ABOUT THIS TASK:
The full listing is to be returned exactly as given, but without pictures.
** INFORMATION PROVIDED follows **
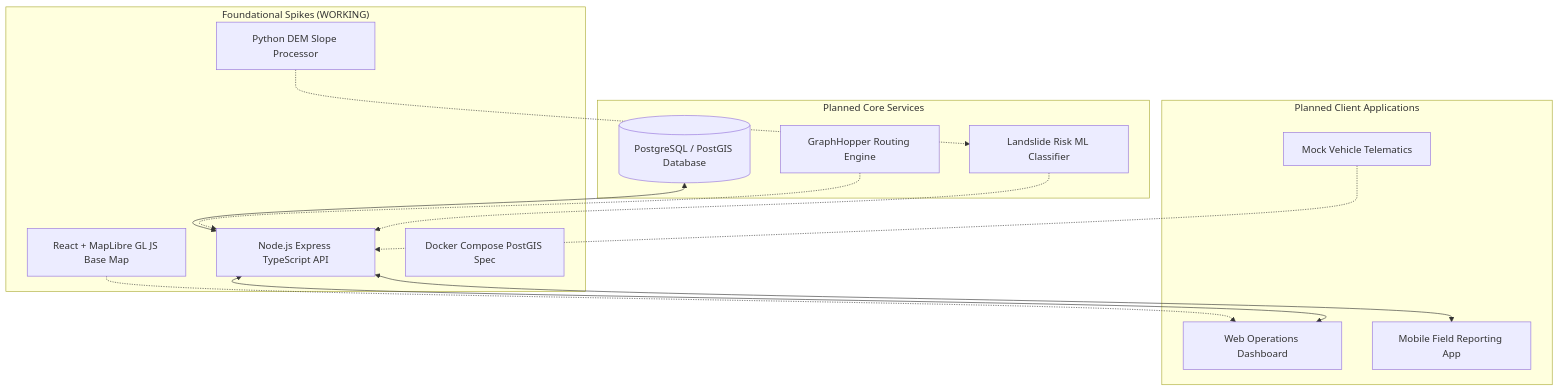
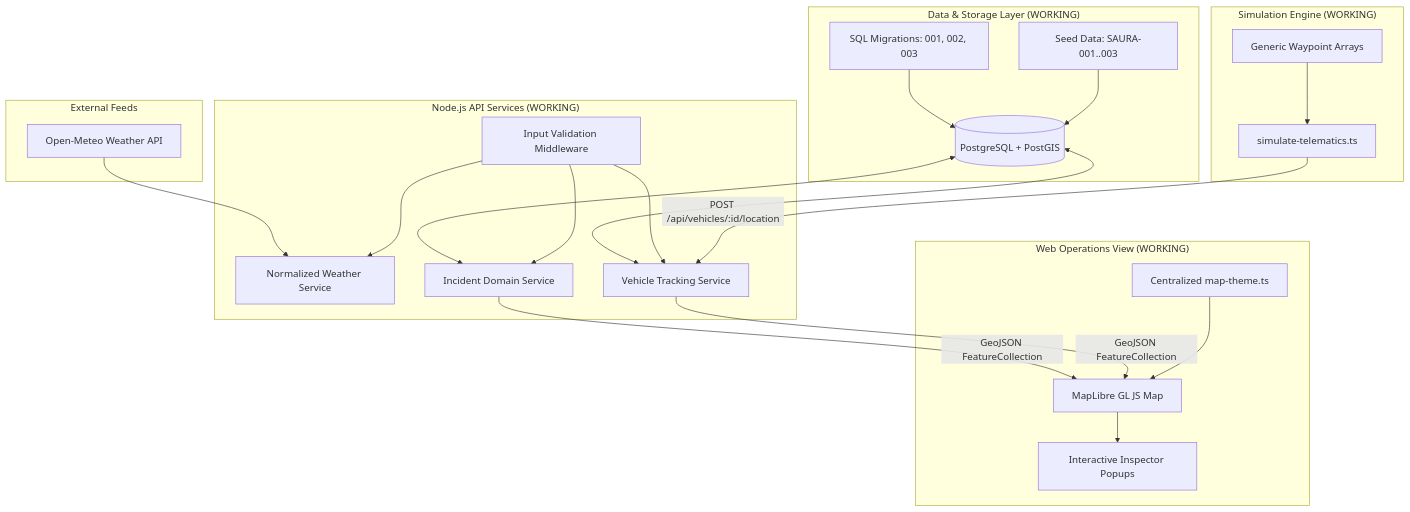
Before and after one commit to ParthKaretiya/team-saura-sih26002: the diagram in docs/architecture.md, drawn with Mermaid. The commit also changed other lines of this file and 1 other file, not shown here.

Commit message:
docs: update architecture status and engineering setup guide for Step 4

````diff
--- a/docs/architecture.md
+++ b/docs/architecture.md
@@ -27,33 +30,46 @@
 ```mermaid
 graph TD
-    %% Working Components
-    subgraph Working_Foundations ["Foundational Spikes (WORKING)"]
-        DEM[Python DEM Slope Processor]
-        API[Node.js Express TypeScript API]
-        WEB[React + MapLibre GL JS Base Map]
-        DOCKER[Docker Compose PostGIS Spec]
+    %% PostGIS & Data
+    subgraph Data_Layer ["Data & Storage Layer (WORKING)"]
+        PostGIS[(PostgreSQL + PostGIS)]
+        Migrations[SQL Migrations: 001, 002, 003]
+        Seeds[Seed Data: SAURA-001..003]
     end
 
-    %% In Progress / Planned Layers
-    subgraph Planned_Core ["Planned Core Services"]
-        GH[GraphHopper Routing Engine]
-        MLModel[Landslide Risk ML Classifier]
-        DB[(PostgreSQL / PostGIS Database)]
+    %% External Services
+    subgraph External_Feeds ["External Feeds"]
+        OpenMeteo[Open-Meteo Weather API]
     end
 
-    subgraph Planned_Clients ["Planned Client Applications"]
-        Dash[Web Operations Dashboard]
-        Mobile[Mobile Field Reporting App]
-        Sim[Mock Vehicle Telematics]
+    %% Backend Services
+    subgraph API_Services ["Node.js API Services (WORKING)"]
+        WeatherSvc[Normalized Weather Service]
+        IncidentSvc[Incident Domain Service]
+        VehicleSvc[Vehicle Tracking Service]
+        Validator[Input Validation Middleware]
     end
 
-    %% Connections
-    DEM -.-> MLModel
-    MLModel -.-> API
-    GH -.-> API
-    DB <--> API
-    API <--> Dash
-    API <--> Mobile
-    Sim -.-> API
-    WEB -.-> Dash
+    %% Telemetry Simulation
+    subgraph Sim_Engine ["Simulation Engine (WORKING)"]
+        Waypoints[Generic Waypoint Arrays] --> SimScript[simulate-telematics.ts]
+    end
+
+    %% Frontend Web
+    subgraph Web_Client ["Web Operations View (WORKING)"]
+        MapLibre[MapLibre GL JS Map]
+        ThemeCfg[Centralized map-theme.ts]
+        Popup[Interactive Inspector Popups]
+    end
+
+    OpenMeteo --> WeatherSvc
+    Migrations --> PostGIS
+    Seeds --> PostGIS
+    PostGIS <--> IncidentSvc
+    PostGIS <--> VehicleSvc
+    Validator --> IncidentSvc & VehicleSvc & WeatherSvc
+    SimScript -->|POST /api/vehicles/:id/location| VehicleSvc
+    IncidentSvc -->|GeoJSON FeatureCollection| MapLibre
+    VehicleSvc -->|GeoJSON FeatureCollection| MapLibre
+    ThemeCfg --> MapLibre
+    MapLibre --> Popup
 ```
````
** End of INFORMATION PROVIDED **
EXERCISE OUTPUT:
Before and after one commit to ParthKaretiya/team-saura-sih26002: the diagram in docs/architecture.md, drawn with Mermaid. The commit also changed other lines of this file and 1 other file, not shown here.

Commit message:
docs: update architecture status and engineering setup guide for Step 4

````diff
--- a/docs/architecture.md
+++ b/docs/architecture.md
@@ -27,33 +30,46 @@
 ```mermaid
 graph TD
-    %% Working Components
-    subgraph Working_Foundations ["Foundational Spikes (WORKING)"]
-        DEM[Python DEM Slope Processor]
-        API[Node.js Express TypeScript API]
-        WEB[React + MapLibre GL JS Base Map]
-        DOCKER[Docker Compose PostGIS Spec]
+    %% PostGIS & Data
+    subgraph Data_Layer ["Data & Storage Layer (WORKING)"]
+        PostGIS[(PostgreSQL + PostGIS)]
+        Migrations[SQL Migrations: 001, 002, 003]
+        Seeds[Seed Data: SAURA-001..003]
     end
 
-    %% In Progress / Planned Layers
-    subgraph Planned_Core ["Planned Core Services"]
-        GH[GraphHopper Routing Engine]
-        MLModel[Landslide Risk ML Classifier]
-        DB[(PostgreSQL / PostGIS Database)]
+    %% External Services
+    subgraph External_Feeds ["External Feeds"]
+        OpenMeteo[Open-Meteo Weather API]
     end
 
-    subgraph Planned_Clients ["Planned Client Applications"]
-        Dash[Web Operations Dashboard]
-        Mobile[Mobile Field Reporting App]
-        Sim[Mock Vehicle Telematics]
+    %% Backend Services
+    subgraph API_Services ["Node.js API Services (WORKING)"]
+        WeatherSvc[Normalized Weather Service]
+        IncidentSvc[Incident Domain Service]
+        VehicleSvc[Vehicle Tracking Service]
+        Validator[Input Validation Middleware]
     end
 
-    %% Connections
-    DEM -.-> MLModel
-    MLModel -.-> API
-    GH -.-> API
-    DB <--> API
-    API <--> Dash
-    API <--> Mobile
-    Sim -.-> API
-    WEB -.-> Dash
+    %% Telemetry Simulation
+    subgraph Sim_Engine ["Simulation Engine (WORKING)"]
+        Waypoints[Generic Waypoint Arrays] --> SimScript[simulate-telematics.ts]
+    end
+
+    %% Frontend Web
+    subgraph Web_Client ["Web Operations View (WORKING)"]
+        MapLibre[MapLibre GL JS Map]
+        ThemeCfg[Centralized map-theme.ts]
+        Popup[Interactive Inspector Popups]
+    end
+
+    OpenMeteo --> WeatherSvc
+    Migrations --> PostGIS
+    Seeds --> PostGIS
+    PostGIS <--> IncidentSvc
+    PostGIS <--> VehicleSvc
+    Validator --> IncidentSvc & VehicleSvc & WeatherSvc
+    SimScript -->|POST /api/vehicles/:id/location| VehicleSvc
+    IncidentSvc -->|GeoJSON FeatureCollection| MapLibre
+    VehicleSvc -->|GeoJSON FeatureCollection| MapLibre
+    ThemeCfg --> MapLibre
+    MapLibre --> Popup
 ```
````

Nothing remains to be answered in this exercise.